Exercise inputs ->
-----
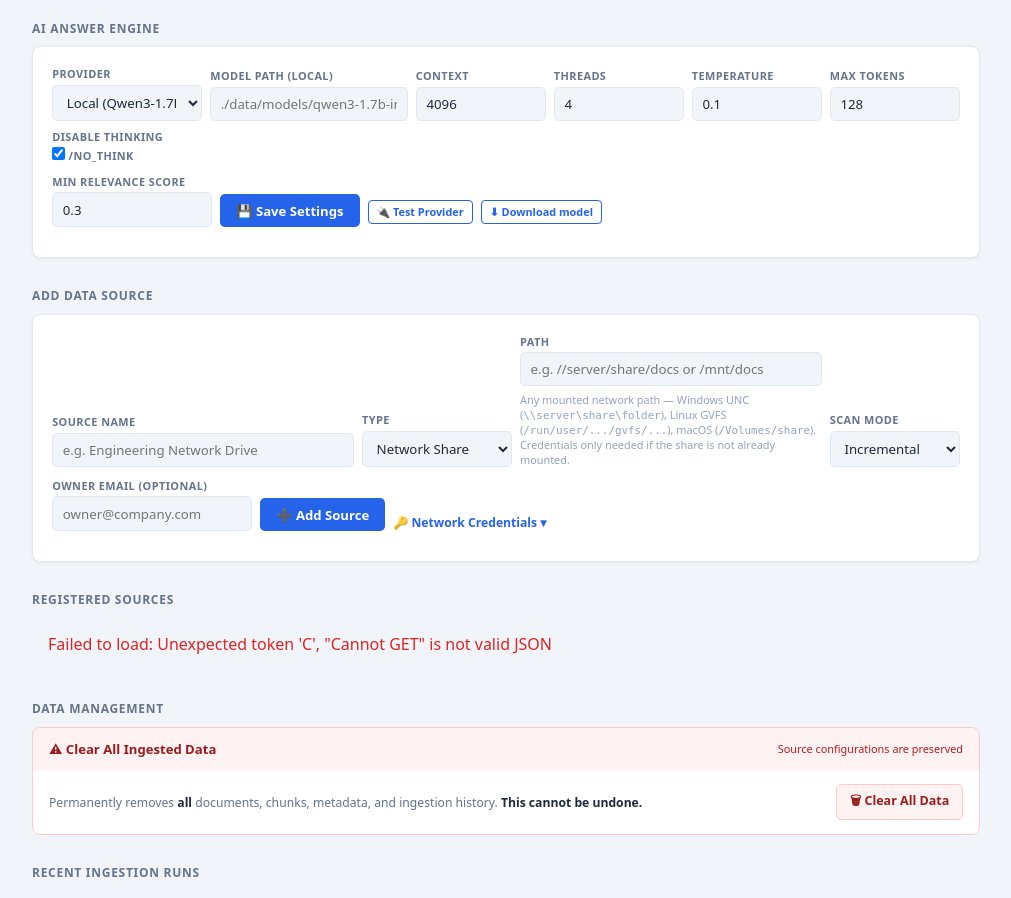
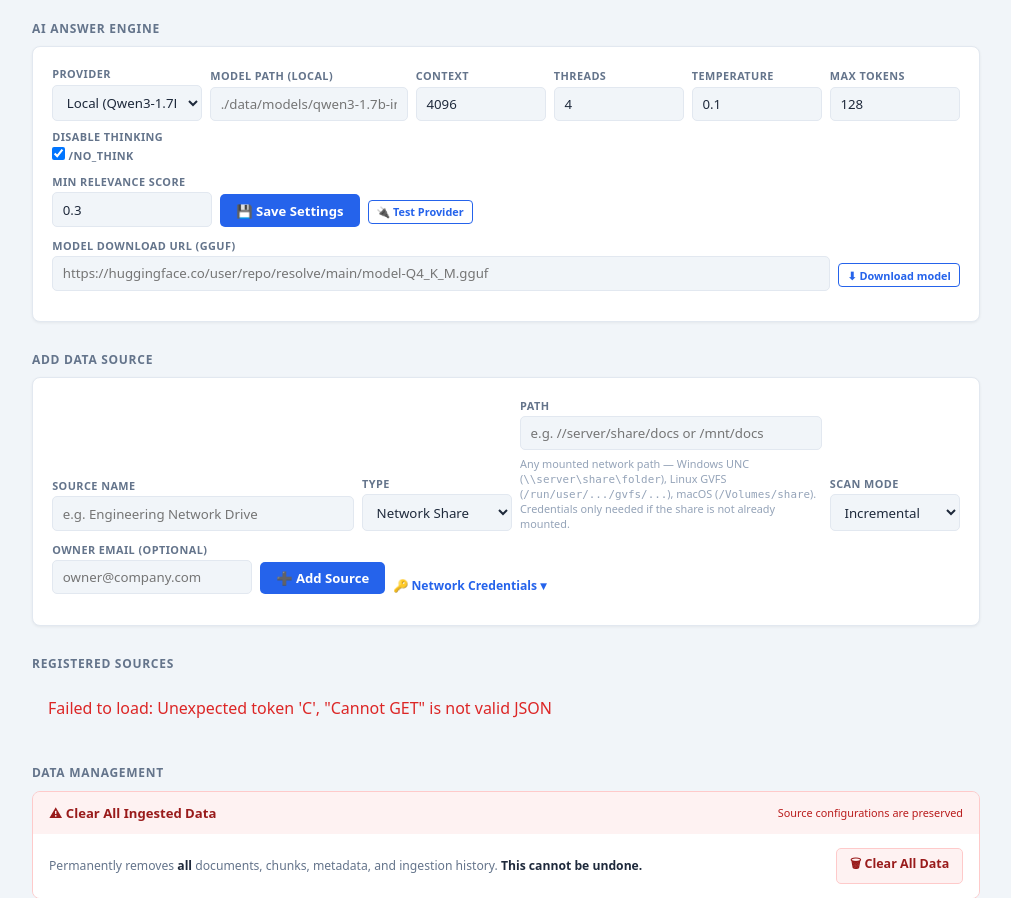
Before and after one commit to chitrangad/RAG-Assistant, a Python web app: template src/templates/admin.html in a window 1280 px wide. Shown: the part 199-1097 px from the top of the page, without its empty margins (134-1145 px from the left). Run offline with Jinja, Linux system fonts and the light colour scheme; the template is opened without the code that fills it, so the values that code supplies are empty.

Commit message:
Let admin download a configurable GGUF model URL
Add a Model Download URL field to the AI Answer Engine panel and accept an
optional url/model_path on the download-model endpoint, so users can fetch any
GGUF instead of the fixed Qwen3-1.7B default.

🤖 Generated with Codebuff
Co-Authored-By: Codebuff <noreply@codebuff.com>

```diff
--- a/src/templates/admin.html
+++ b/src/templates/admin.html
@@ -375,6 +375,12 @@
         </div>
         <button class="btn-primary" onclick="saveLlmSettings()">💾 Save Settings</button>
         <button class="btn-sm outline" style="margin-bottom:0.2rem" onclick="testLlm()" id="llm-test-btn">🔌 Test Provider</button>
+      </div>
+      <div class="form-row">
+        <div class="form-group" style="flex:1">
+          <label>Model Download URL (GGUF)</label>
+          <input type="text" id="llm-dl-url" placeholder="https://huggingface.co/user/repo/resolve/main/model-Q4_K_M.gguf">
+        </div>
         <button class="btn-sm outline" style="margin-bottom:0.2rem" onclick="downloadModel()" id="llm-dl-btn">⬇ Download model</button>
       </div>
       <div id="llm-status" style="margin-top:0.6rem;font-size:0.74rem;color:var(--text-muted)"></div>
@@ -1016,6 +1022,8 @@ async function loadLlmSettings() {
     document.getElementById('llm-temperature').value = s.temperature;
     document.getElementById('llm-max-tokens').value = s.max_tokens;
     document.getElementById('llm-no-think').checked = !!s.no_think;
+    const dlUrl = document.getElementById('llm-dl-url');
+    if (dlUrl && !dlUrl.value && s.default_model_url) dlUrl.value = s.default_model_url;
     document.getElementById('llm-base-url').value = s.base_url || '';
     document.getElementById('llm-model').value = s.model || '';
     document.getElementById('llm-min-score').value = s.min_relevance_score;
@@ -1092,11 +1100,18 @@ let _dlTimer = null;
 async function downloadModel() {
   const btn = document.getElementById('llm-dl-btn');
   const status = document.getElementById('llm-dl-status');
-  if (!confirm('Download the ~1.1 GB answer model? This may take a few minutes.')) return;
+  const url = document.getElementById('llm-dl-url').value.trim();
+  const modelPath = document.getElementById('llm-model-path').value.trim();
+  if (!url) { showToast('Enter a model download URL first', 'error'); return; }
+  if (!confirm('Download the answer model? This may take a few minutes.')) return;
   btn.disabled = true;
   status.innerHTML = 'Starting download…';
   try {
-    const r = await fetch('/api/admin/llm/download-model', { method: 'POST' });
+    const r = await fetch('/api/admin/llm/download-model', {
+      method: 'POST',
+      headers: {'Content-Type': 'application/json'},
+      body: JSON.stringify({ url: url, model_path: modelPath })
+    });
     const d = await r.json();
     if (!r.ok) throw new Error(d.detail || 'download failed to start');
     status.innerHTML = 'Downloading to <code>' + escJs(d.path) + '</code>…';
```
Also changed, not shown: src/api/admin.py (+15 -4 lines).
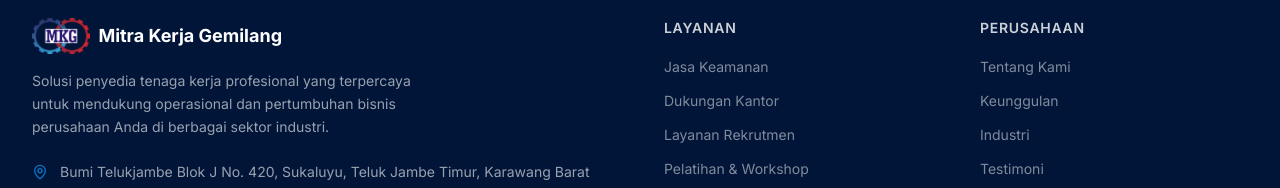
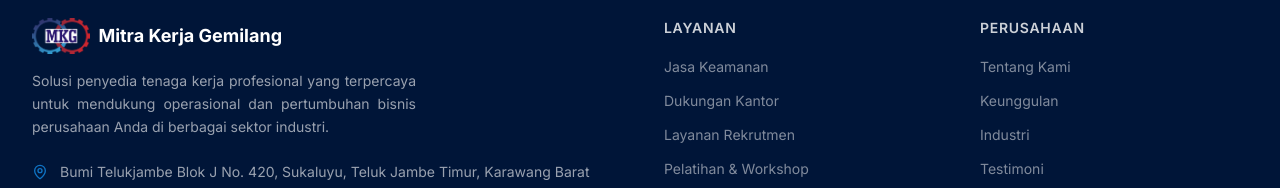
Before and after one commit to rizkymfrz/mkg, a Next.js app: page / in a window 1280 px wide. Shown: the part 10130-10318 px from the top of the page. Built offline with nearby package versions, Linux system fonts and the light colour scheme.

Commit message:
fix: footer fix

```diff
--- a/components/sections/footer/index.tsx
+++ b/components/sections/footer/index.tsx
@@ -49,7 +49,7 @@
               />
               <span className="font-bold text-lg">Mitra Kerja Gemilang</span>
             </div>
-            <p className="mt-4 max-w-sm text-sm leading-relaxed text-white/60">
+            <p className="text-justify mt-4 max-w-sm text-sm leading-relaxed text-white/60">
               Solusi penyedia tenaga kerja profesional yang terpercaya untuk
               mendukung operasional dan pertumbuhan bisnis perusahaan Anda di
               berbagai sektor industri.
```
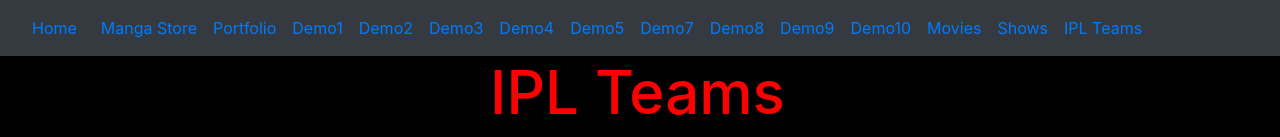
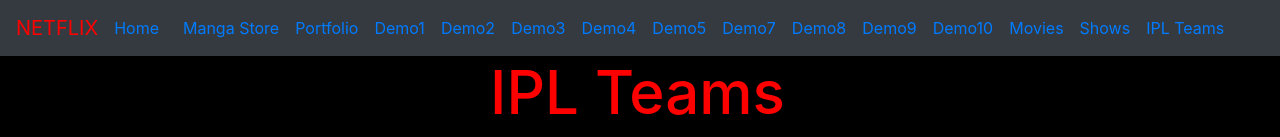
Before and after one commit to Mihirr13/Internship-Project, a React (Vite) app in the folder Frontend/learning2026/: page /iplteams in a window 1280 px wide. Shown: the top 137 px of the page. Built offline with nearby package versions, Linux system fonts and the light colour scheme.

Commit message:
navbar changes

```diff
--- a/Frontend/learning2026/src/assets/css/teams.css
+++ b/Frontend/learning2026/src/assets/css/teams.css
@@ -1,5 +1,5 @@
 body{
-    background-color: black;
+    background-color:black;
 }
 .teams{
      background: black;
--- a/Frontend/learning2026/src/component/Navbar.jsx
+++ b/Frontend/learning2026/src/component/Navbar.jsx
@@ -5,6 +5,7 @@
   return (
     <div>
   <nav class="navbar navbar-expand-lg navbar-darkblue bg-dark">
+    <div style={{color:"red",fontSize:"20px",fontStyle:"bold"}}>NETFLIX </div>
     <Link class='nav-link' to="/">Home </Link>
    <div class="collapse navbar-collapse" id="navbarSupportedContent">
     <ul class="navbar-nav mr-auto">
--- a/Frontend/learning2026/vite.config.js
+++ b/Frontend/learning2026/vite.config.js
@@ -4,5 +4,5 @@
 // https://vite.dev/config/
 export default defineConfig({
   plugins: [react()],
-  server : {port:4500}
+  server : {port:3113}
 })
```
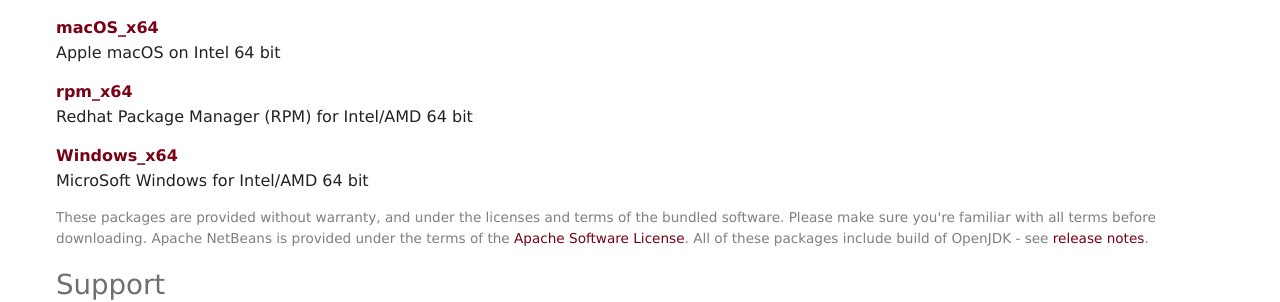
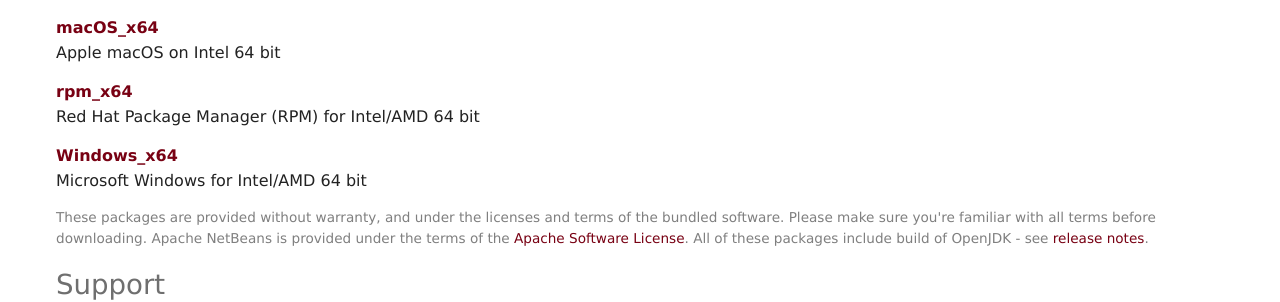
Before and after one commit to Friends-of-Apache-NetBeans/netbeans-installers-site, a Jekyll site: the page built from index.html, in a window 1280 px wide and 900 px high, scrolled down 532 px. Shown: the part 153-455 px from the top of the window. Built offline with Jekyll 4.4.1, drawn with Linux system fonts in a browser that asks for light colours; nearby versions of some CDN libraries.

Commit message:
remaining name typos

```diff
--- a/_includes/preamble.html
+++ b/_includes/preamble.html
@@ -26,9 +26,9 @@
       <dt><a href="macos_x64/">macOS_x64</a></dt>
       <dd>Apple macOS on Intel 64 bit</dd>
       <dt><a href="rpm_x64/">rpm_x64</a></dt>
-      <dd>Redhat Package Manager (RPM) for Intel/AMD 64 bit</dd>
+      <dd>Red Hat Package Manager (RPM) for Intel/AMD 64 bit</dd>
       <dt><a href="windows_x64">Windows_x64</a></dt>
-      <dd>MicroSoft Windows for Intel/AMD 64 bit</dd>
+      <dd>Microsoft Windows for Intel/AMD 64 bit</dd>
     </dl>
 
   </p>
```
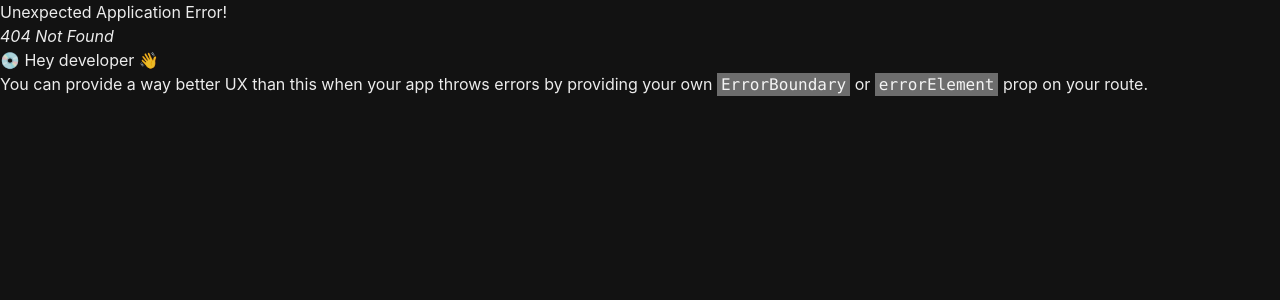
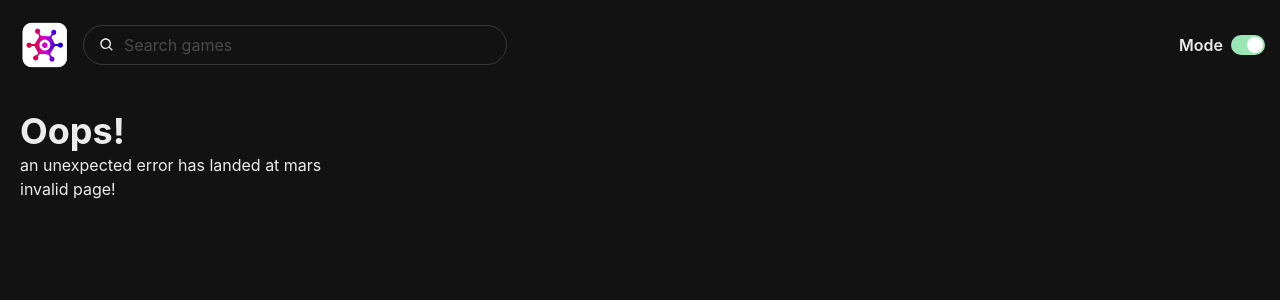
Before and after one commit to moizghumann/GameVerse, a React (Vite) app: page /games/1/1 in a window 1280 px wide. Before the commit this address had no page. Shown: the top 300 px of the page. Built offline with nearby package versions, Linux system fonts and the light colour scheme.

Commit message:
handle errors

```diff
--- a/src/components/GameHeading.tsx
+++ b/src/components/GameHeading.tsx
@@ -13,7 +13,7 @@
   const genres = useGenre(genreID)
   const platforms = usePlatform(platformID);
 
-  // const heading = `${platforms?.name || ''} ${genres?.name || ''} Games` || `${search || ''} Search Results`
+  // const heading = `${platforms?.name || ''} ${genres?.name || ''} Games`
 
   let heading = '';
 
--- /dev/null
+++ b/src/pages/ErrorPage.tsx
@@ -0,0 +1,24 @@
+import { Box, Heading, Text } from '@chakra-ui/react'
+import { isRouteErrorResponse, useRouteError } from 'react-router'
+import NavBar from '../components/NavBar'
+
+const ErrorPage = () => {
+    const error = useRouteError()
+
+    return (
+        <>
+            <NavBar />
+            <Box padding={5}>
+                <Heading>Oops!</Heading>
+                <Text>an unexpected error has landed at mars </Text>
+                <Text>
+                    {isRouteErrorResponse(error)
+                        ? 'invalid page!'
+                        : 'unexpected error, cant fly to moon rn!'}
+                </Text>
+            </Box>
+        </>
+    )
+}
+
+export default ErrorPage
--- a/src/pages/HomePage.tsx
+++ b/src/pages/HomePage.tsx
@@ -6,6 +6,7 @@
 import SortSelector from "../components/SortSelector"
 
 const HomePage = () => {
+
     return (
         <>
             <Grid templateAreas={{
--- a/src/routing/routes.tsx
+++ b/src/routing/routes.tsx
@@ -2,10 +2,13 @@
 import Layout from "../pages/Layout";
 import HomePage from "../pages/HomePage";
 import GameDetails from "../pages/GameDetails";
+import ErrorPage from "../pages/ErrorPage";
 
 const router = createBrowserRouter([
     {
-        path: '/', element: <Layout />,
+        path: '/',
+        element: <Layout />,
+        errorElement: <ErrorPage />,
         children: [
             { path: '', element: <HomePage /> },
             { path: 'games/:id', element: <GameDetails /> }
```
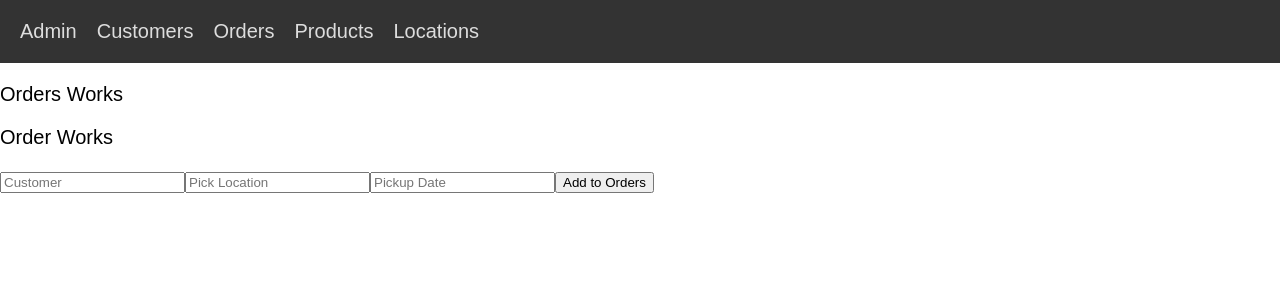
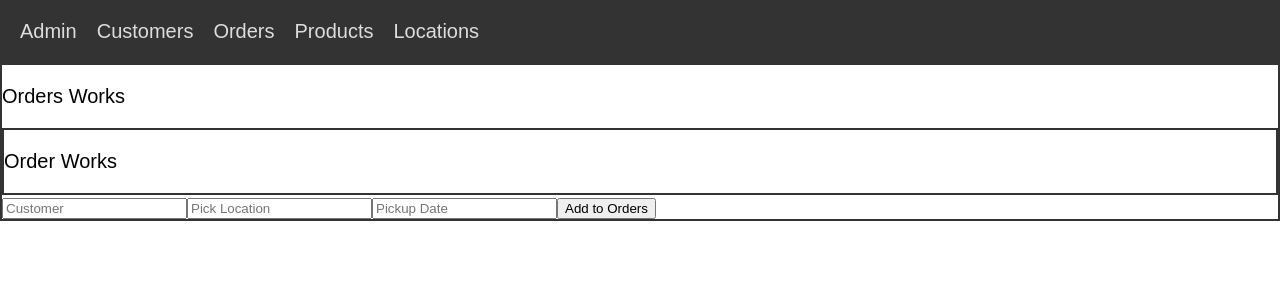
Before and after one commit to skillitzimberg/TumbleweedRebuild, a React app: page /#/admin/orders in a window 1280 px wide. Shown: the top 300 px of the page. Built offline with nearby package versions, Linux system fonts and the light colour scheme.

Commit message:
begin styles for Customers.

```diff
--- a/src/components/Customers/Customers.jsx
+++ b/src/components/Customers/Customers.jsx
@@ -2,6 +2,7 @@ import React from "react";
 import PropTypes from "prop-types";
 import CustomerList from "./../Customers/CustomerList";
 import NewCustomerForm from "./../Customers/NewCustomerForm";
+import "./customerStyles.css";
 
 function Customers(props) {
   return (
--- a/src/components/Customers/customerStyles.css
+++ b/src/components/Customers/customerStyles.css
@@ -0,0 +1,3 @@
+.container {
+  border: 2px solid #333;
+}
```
-----
Task description -> Tally the lines in the records above that contain the word "Manager", and give only that number.

Output -> 2